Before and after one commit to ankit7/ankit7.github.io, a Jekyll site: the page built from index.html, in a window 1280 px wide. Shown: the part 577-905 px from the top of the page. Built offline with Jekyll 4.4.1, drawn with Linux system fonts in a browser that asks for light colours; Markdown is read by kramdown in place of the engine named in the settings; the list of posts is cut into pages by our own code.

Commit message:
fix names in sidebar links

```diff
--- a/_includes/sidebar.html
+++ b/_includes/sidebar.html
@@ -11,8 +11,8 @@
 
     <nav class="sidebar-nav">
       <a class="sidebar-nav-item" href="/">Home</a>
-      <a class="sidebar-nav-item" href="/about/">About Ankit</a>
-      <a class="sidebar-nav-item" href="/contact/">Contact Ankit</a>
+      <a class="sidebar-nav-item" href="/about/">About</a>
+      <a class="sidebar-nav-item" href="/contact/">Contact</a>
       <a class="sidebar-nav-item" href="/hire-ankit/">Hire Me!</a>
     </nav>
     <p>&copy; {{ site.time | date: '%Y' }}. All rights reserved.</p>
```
---
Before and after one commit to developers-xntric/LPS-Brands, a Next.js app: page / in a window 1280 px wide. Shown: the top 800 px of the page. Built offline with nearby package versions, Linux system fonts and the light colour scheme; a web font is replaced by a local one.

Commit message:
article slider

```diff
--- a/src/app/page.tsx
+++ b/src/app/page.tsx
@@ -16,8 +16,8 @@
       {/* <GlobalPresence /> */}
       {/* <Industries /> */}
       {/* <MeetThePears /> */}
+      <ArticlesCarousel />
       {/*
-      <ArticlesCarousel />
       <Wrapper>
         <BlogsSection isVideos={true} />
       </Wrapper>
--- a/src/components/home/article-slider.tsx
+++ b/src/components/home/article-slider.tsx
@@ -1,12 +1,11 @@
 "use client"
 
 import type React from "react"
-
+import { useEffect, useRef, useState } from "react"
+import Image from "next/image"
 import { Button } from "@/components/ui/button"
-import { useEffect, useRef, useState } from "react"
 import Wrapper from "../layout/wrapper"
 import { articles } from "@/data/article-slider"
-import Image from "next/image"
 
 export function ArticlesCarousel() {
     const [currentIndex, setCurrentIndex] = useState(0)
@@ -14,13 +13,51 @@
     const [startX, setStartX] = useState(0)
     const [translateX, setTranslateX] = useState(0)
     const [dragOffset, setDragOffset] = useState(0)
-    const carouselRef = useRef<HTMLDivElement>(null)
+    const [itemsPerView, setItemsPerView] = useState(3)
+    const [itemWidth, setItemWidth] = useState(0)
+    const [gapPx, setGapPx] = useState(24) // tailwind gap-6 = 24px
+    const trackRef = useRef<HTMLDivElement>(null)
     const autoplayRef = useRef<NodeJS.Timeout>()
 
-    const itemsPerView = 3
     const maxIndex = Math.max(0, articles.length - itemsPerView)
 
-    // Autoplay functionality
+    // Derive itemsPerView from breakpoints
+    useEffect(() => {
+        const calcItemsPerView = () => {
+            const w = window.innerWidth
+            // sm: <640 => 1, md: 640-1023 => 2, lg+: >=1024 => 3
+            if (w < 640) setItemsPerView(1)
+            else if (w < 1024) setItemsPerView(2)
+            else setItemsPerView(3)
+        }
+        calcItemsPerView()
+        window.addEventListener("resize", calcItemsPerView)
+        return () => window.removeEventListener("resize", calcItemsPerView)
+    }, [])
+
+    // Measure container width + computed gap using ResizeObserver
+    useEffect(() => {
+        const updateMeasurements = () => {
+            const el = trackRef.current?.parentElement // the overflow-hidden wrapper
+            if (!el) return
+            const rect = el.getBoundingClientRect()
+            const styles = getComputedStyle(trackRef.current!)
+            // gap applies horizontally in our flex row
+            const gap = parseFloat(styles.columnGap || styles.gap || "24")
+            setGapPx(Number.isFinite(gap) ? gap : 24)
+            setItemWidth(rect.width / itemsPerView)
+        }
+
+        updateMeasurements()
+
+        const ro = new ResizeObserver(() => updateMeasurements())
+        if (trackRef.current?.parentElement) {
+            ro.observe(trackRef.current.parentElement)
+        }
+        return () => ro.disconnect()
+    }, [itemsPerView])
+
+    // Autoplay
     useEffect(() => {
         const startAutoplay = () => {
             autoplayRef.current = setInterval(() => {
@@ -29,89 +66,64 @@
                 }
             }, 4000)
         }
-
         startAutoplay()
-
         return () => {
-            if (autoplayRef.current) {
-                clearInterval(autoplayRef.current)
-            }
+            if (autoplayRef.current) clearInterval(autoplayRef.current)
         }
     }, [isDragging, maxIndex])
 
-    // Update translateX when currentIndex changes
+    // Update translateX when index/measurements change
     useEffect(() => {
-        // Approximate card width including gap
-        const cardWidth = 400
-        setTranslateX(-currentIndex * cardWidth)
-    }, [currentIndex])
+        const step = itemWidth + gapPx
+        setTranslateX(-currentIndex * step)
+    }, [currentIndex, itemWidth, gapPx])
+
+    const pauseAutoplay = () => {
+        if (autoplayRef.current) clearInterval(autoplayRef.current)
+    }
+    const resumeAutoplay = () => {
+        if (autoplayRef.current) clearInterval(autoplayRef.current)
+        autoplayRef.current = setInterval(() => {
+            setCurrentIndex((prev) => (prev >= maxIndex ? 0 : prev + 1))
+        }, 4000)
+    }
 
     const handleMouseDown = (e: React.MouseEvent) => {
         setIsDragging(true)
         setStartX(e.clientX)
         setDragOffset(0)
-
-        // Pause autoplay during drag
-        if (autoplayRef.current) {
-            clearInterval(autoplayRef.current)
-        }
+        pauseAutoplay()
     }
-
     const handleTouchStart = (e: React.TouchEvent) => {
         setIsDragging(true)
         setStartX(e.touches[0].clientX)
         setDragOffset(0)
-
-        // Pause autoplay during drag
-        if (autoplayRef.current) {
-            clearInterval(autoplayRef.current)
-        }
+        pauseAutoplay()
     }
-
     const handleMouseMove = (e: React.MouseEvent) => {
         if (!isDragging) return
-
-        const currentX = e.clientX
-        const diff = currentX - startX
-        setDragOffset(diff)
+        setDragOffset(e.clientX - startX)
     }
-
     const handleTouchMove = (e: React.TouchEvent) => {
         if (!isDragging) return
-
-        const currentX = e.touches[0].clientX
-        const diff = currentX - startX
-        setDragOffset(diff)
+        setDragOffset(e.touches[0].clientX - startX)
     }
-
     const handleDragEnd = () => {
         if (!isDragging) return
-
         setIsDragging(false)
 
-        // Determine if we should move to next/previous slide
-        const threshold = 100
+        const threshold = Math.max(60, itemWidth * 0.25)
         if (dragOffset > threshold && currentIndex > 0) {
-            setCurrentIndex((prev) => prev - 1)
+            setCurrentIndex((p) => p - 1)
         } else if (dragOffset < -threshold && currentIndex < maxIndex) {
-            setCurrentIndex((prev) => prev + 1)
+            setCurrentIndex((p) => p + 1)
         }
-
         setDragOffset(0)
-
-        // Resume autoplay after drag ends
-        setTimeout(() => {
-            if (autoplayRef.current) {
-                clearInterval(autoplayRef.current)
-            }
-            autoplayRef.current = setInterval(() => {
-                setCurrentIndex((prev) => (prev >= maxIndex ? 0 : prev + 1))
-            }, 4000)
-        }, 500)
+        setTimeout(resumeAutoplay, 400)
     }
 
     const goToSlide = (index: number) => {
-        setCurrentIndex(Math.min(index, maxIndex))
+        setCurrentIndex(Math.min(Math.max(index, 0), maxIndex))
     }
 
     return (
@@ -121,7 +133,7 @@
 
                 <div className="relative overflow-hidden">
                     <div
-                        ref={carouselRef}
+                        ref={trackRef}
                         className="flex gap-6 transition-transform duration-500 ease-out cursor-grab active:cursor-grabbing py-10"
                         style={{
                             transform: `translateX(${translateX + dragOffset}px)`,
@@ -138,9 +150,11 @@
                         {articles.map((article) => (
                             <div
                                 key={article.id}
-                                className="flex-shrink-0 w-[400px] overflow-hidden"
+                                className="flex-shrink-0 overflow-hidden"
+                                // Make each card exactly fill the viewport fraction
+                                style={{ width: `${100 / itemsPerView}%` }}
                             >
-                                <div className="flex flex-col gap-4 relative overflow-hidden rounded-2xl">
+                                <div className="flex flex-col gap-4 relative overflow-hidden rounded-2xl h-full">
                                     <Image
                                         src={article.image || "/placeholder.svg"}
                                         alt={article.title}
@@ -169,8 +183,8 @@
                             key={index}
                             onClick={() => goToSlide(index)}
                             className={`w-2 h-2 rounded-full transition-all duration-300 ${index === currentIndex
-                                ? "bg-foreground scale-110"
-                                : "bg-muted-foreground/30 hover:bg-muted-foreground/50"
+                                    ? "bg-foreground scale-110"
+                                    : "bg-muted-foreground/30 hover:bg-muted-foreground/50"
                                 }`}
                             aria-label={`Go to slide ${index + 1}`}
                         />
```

EXERCISE REQUIREMENTS |
Only lines with the word "setItemWidth" are wanted, so copy each one from the records.

SOLUTION |
+    const [itemWidth, setItemWidth] = useState(0)
+            setItemWidth(rect.width / itemsPerView)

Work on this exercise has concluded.